WHAT THE TASK ASKS: Pick out the lines below that include the string "manipulations".

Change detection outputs
------------

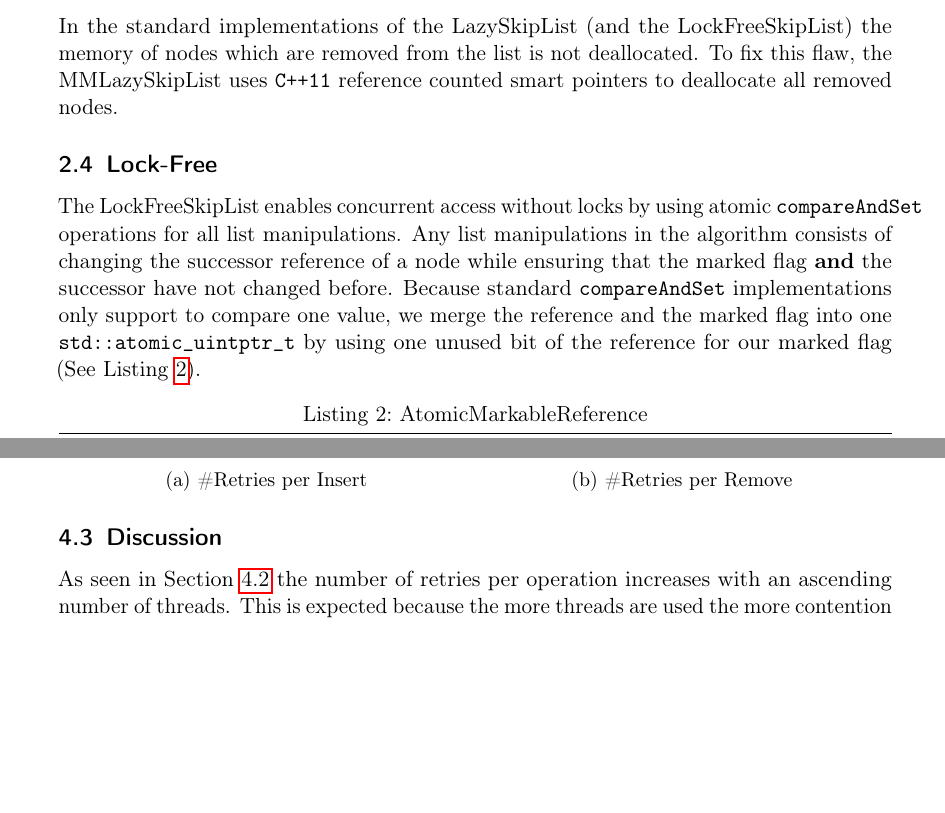
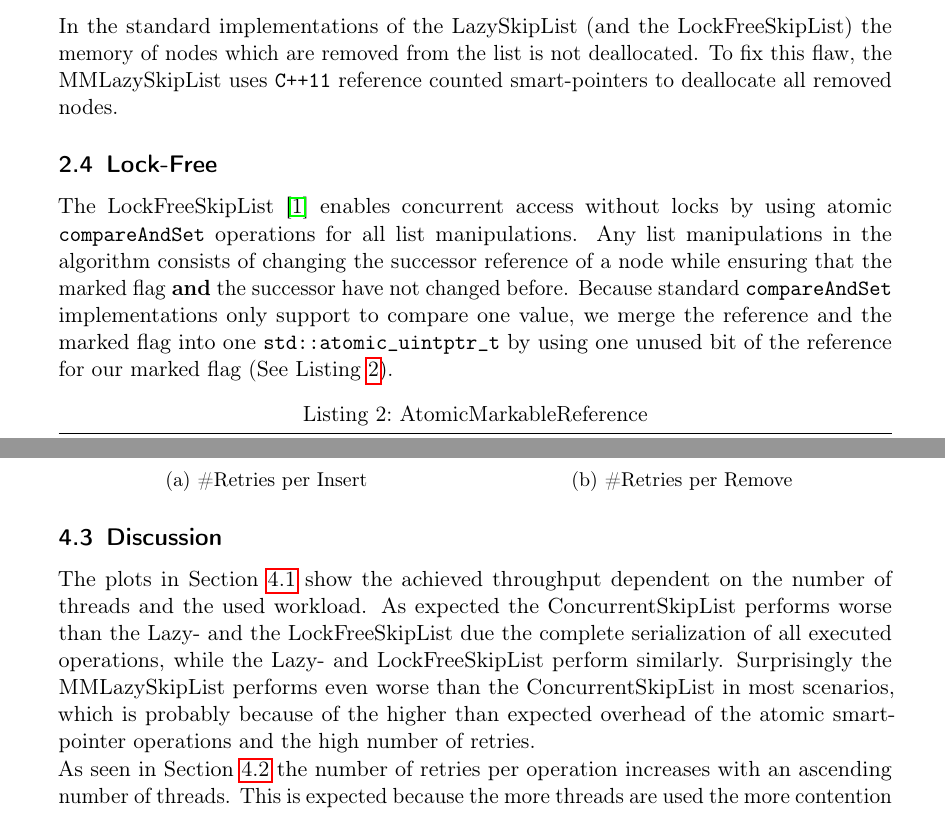
Before and after one commit to emmanuel099/mpp17, a LaTeX document (doc/template.tex, which reads doc/main.tex): two parts of pages 4 and 9 of 10, joined at a grey line, cut so that both start at the same text, the shorter picture padded with empty space. Compiled offline with pdfLaTeX.

Commit message:
report: added throughput plots discussion

```diff
--- a/doc/main.tex
+++ b/doc/main.tex
@@ -55,11 +55,11 @@ Due to order in which the processes obtain and release the locks, it can be show
 While the insert and remove methods are blocking, the contains method of the LazySkipList is wait-free, which can be seen because it uses no locks and never has to restart it's execution.
 
 \subsubsection*{Memory-Managed Version}
-In the standard implementations of the LazySkipList (and the LockFreeSkipList) the memory of nodes which are removed from the list is not deallocated. To fix this flaw, the MMLazySkipList uses \texttt{C++11} reference counted smart pointers to deallocate all removed nodes.
+In the standard implementations of the LazySkipList (and the LockFreeSkipList) the memory of nodes which are removed from the list is not deallocated. To fix this flaw, the MMLazySkipList uses \texttt{C++11} reference counted smart-pointers to deallocate all removed nodes.
 
 %------------------
 \subsection{Lock-Free}
-The LockFreeSkipList enables concurrent access without locks by using atomic \texttt{compareAndSet} operations for all list manipulations. Any list manipulations in the algorithm consists of changing the successor reference of a node while ensuring that the marked flag \textbf{and} the successor have not changed before. Because standard \texttt{compareAndSet} implementations only support to compare one value, we merge the reference and the marked flag into one \texttt{std::atomic\_uintptr\_t} by using one unused bit of the reference for our marked flag (See Listing \ref{lst:atomic_markable_reference}).
+The LockFreeSkipList \cite{Herlihy:2008:AMP:1734069} enables concurrent access without locks by using atomic \texttt{compareAndSet} operations for all list manipulations. Any list manipulations in the algorithm consists of changing the successor reference of a node while ensuring that the marked flag \textbf{and} the successor have not changed before. Because standard \texttt{compareAndSet} implementations only support to compare one value, we merge the reference and the marked flag into one \texttt{std::atomic\_uintptr\_t} by using one unused bit of the reference for our marked flag (See Listing \ref{lst:atomic_markable_reference}).
 
 \begin{lstlisting}[language=C++, caption={AtomicMarkableReference}, label=lst:atomic_markable_reference]
 template <typename T>
@@ -263,4 +263,5 @@ Each benchmark was repeated $30$ times and the error bars of each plot show the
 
 \subsection{Discussion}
 
+The plots in Section \ref{sec:throughput} show the achieved throughput dependent on the number of threads and the used workload. As expected the ConcurrentSkipList performs worse than the Lazy- and the LockFreeSkipList due the complete serialization of all executed operations, while the Lazy- and LockFreeSkipList perform similarly. Surprisingly the MMLazySkipList performs even worse than the ConcurrentSkipList in most scenarios, which is probably because of the higher than expected overhead of the atomic smart-pointer operations and the high number of retries.\\
 As seen in Section \ref{sec:perf_counter} the number of retries per operation increases with an ascending number of threads. This is expected because the more threads are used the more contention happens. \texttt{MMLazySkipList} performs much more retries than all the other implementations. We assume that the additional atomic smart-pointer overhead may be the reason, because more time elapses between the start of the operation (loop) and the validation of the nodes. So it's more likely that another thread causes an invalidation and thus a retry. \texttt{LockFreeSkipList} doesn't perform any retries during removal as seen in Figure \ref{fig:remove_retries_interleaving_remove_} and only a few during insert as seen in Figure \ref{fig:insert_retries_interleaving_insert_}, thus the relatively small number of retries in the mixed-workload benchmarks. Interesting is the particular high number of retries during insert of the \texttt{LazySkipList} in the mixed-workload benchmark when using $30$ threads as seen in Figures \ref{fig:insert_retries_mixed_workload_:1} and \ref{fig:insert_retries_mixed_workload_:2}. We haven't found a reason why this happened.
```
Also changed, not shown: doc/main.tex (4 more changed lines).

------------

RESULT OF THIS TASK:
-The LockFreeSkipList enables concurrent access without locks by using atomic \texttt{compareAndSet} operations for all list manipulations. Any list manipulations in the algorithm consists of changing the successor reference of a node while ensuring that the marked flag \textbf{and} the successor have not changed before. Because standard \texttt{compareAndSet} implementations only support to compare one value, we merge the reference and the marked flag into one \texttt{std::atomic\_uintptr\_t} by using one unused bit of the reference for our marked flag (See Listing \ref{lst:atomic_markable_reference}).
+The LockFreeSkipList \cite{Herlihy:2008:AMP:1734069} enables concurrent access without locks by using atomic \texttt{compareAndSet} operations for all list manipulations. Any list manipulations in the algorithm consists of changing the successor reference of a node while ensuring that the marked flag \textbf{and} the successor have not changed before. Because standard \texttt{compareAndSet} implementations only support to compare one value, we merge the reference and the marked flag into one \texttt{std::atomic\_uintptr\_t} by using one unused bit of the reference for our marked flag (See Listing \ref{lst:atomic_markable_reference}).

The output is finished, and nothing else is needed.